Sunday, January 7, 2018: 9:20 AM
Congressional Room B (Omni Shoreham)
Kristina Boylan, State University of New York Polytechnic Institute

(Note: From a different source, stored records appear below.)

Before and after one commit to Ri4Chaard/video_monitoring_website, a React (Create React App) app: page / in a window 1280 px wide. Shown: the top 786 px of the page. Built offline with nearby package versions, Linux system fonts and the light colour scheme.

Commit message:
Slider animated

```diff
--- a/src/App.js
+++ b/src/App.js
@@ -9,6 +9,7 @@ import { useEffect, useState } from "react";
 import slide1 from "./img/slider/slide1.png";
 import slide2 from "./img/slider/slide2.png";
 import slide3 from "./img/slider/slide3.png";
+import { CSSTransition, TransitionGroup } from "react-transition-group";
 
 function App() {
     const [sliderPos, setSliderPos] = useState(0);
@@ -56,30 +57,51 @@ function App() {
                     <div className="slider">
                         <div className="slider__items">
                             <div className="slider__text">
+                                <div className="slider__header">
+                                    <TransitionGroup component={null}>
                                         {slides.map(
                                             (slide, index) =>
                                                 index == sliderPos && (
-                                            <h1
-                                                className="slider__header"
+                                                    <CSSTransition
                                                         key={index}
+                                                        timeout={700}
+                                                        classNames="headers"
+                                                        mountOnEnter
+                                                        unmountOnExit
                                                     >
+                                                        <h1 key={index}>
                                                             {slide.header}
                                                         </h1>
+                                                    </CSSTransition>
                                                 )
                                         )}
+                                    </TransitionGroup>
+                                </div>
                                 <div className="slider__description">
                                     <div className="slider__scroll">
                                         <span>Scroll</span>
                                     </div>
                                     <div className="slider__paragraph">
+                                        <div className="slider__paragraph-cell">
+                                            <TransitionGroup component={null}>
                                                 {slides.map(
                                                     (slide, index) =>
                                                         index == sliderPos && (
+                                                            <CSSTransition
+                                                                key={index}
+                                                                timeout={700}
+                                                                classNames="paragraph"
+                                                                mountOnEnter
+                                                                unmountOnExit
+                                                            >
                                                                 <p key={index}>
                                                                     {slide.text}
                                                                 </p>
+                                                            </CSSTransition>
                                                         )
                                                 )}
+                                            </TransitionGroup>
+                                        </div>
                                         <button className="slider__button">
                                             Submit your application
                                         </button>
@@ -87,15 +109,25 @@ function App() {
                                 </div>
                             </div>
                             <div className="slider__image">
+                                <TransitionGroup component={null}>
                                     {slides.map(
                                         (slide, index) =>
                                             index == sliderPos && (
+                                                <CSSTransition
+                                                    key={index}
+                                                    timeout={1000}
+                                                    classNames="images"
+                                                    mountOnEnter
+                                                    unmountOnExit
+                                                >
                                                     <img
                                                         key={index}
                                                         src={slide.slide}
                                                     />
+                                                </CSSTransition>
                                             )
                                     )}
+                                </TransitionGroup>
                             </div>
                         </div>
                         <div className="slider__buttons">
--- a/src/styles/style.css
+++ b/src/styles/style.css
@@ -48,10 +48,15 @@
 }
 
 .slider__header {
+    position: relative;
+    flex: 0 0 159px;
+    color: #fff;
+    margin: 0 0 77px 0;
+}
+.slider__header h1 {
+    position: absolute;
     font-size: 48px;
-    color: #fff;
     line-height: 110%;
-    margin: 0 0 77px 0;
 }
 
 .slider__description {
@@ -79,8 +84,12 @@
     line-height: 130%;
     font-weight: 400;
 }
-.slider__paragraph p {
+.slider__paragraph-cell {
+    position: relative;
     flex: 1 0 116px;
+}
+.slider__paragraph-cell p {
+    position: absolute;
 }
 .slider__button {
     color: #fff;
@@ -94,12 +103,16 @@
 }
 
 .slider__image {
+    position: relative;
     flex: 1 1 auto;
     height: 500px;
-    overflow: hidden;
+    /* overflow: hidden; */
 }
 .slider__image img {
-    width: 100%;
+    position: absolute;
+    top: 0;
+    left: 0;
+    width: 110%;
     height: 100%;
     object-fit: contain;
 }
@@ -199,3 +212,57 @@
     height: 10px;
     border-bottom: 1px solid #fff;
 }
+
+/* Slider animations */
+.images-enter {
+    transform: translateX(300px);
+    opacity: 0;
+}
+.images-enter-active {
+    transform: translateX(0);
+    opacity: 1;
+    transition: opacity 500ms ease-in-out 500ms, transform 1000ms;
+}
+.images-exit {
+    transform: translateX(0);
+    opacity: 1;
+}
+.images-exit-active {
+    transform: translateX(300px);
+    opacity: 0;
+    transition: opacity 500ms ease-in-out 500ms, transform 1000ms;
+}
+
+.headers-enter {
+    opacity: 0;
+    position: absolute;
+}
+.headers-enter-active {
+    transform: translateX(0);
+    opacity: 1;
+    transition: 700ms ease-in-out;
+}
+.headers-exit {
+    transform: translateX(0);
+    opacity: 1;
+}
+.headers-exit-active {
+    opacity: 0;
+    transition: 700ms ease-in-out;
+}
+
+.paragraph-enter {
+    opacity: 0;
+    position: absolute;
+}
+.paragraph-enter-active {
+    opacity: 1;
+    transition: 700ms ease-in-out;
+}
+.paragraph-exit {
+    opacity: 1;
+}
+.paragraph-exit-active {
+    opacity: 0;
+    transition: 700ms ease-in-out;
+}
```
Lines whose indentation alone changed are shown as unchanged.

In 2008 I designed a “Gender Issues in World History” course with the purpose of inviting students -- none of whom will major in history, and only a minority of whom major in social sciences or interdisciplinary studies with a humanities focus -- to explore gender as a “useful category of analysis,” in Joan Scott’s words. To fulfill General Education requirements the course followed a familiar periodization of World History since 1500 (strength of Asian empires, catalysts of European expeditions and expansion, emergence of Atlantic slave trade, inter alia). The trick was to make familiar topics and unfamiliar analysis engaging for the students. So, reporter Peter Kenyon’s fascinating coverage for National Public Radio of disparate reactions within and outside of Turkey’s parliament to the smash television drama “Magnificent Century,” inspired the use of popular culture sources — television shows and movies, including advertisements, graphic novels, comics, and cartoons — for every module. The course also includes an assignment based on close readings of key theoretical works, both on social markers like gender, race, and class, and on historiographic and other issues of scholarly writing (including an introduction to popular culture studies methodology), which guides their thinking and supports student production of independently-selected analytical research projects (in-class presentation, followed by a documented paper) on the popular culture artefact of their choice. I have taught the course this way four times—not without challenges, but with some success in encouraging careful re-examination of what we as media consumers think we know when we claim knowledge of genres (“I love manga,” “I watch foreign films all the time”) and when we have, even unwittingly, learned some history at the movies that needs to be unpacked.